Two hikers trapped Wednesday on a riverbank in New Zealand's Arthur's Pass National Park used the satellite SOS feature on their iPhone 14 to summon help for first time in the country.
As the result of heavy rain runoff in the area, water levels near the Sudden Valley Stream in Arthur's Pass began to rise to an unsafe level, according to news reports. The hikers were unable to navigate around or through the hazard and summoned emergency services using the iPhone 14's Emergency SOS by Satellite feature.
The feature connects the iPhone to a network of satellites operated by GlobalStar, enabling users to locate a satellite overhead, then send a series of pre-formatted messages and their precise location. The information is transmitted to ground crews for verification, who then dispatch emergency services.
Emergency SOS by Satellite launched in November 2022 in the U.S. and Canada, after Apple previewed the feature with the launch of the iPhone 14. Apple activated the feature in Australia and New Zealand in May, after introducing the feature in several European Union nations following the U.S. and Canada launch.
New Zealand air and rescue ambulance operator GCH Aviation and Canterbury West Air Rescue Service coordinated the rescue efforts.
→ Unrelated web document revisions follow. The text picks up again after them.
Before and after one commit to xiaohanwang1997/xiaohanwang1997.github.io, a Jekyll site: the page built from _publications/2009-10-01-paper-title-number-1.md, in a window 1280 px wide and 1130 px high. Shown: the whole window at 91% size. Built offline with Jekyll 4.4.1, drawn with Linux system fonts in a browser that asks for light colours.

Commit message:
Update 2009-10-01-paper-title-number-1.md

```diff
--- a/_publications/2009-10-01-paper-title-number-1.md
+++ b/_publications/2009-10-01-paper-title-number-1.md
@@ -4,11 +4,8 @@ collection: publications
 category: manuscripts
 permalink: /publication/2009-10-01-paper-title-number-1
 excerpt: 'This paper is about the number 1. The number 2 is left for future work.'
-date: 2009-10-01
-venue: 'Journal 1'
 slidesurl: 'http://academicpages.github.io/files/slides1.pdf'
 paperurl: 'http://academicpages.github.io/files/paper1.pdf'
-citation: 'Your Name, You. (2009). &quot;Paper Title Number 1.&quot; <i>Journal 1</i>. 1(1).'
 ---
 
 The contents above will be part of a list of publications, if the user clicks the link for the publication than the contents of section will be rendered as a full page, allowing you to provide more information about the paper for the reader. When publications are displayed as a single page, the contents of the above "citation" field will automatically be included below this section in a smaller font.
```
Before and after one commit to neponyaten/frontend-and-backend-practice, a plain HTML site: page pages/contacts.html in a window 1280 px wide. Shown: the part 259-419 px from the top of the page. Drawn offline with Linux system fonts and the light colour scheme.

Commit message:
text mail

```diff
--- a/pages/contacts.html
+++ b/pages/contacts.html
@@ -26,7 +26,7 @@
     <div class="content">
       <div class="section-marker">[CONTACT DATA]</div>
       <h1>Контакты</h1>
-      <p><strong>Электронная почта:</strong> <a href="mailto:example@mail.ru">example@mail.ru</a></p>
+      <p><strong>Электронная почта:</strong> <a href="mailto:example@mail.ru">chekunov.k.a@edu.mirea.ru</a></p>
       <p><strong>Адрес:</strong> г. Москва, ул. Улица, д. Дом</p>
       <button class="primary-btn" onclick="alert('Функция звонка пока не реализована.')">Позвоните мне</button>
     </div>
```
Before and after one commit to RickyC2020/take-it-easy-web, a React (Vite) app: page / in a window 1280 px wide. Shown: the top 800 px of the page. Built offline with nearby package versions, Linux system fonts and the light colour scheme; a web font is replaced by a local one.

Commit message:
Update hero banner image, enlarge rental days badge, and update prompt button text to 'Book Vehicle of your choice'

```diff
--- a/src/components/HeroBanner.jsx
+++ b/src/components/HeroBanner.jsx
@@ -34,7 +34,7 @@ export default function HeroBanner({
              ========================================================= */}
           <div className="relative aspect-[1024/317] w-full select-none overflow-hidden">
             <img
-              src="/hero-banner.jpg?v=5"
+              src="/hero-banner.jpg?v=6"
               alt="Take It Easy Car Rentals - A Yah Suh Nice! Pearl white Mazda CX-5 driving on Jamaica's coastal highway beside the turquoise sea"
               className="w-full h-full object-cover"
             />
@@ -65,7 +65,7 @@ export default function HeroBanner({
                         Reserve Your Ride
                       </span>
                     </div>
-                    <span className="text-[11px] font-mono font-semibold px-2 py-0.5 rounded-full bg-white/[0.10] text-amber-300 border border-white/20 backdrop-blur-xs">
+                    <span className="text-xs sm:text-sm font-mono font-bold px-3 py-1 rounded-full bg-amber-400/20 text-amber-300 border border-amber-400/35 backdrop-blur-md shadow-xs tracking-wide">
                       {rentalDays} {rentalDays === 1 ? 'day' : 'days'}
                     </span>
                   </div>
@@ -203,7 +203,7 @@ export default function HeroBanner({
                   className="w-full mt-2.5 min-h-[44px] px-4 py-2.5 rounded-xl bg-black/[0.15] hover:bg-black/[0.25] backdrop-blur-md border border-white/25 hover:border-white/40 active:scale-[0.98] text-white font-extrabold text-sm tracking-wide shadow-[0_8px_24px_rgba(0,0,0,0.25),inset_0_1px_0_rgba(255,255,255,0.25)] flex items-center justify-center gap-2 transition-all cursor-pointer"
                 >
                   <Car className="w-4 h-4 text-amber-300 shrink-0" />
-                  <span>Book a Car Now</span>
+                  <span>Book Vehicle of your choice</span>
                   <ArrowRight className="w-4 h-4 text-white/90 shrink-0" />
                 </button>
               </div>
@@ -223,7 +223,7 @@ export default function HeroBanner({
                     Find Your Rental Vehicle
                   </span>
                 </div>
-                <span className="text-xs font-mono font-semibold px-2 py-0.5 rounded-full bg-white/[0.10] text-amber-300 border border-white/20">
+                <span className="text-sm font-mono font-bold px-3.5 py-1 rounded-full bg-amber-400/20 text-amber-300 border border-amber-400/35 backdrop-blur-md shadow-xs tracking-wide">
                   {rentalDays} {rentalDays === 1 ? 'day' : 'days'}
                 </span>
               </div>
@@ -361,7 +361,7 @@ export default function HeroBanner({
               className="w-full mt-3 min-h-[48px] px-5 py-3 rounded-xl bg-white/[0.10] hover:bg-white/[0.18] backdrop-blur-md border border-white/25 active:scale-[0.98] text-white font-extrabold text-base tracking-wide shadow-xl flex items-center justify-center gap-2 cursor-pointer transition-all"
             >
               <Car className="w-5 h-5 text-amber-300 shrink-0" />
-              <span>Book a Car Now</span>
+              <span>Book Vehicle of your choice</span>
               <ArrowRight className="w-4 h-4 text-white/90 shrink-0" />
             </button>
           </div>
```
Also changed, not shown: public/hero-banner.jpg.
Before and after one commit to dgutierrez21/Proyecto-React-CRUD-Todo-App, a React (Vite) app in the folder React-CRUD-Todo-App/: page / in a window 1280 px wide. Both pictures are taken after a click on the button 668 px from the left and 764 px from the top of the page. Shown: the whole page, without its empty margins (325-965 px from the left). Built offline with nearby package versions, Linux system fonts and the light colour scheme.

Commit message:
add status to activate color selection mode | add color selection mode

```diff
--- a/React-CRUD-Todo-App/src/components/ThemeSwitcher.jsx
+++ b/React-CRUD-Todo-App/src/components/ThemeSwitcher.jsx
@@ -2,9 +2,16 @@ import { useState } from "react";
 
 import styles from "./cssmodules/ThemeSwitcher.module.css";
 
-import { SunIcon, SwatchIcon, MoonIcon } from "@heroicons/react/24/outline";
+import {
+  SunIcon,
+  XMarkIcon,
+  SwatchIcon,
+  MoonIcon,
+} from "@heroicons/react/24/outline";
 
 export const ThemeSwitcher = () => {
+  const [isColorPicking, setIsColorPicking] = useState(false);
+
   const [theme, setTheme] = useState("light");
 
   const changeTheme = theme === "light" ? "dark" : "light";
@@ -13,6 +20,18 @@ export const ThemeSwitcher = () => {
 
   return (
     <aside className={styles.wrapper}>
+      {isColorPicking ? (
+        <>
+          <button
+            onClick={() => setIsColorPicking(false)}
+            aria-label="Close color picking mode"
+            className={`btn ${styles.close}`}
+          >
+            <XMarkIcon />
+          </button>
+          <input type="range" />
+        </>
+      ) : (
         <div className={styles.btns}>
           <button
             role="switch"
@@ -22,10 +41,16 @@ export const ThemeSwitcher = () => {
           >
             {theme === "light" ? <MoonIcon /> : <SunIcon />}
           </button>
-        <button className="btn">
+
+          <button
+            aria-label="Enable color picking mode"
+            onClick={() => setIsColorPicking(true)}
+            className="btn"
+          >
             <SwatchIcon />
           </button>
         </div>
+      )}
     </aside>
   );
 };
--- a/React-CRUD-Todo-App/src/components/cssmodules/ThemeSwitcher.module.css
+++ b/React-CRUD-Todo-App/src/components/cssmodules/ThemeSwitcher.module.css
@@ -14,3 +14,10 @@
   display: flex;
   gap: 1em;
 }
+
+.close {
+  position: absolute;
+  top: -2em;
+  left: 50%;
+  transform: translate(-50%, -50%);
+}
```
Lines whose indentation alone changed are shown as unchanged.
Canterbury confirmed its involvement in the rescue operation through its Instagram account.
"Did you know that an iPhone 14 has an SOS feature that can connect via satellite and alert authorities if you become lost or injured out in the backcountry?
"Yesterday we were able to respond to some hikers stranded in a river because they had this technology with them," the company reported.
Due to the relative novelty of Apple's service, the air rescue company advised its customers instead to rely on Personal Locator Beacons (PLBs), dedicated devices which use satellite Global Positioning System (GPS) coordinates.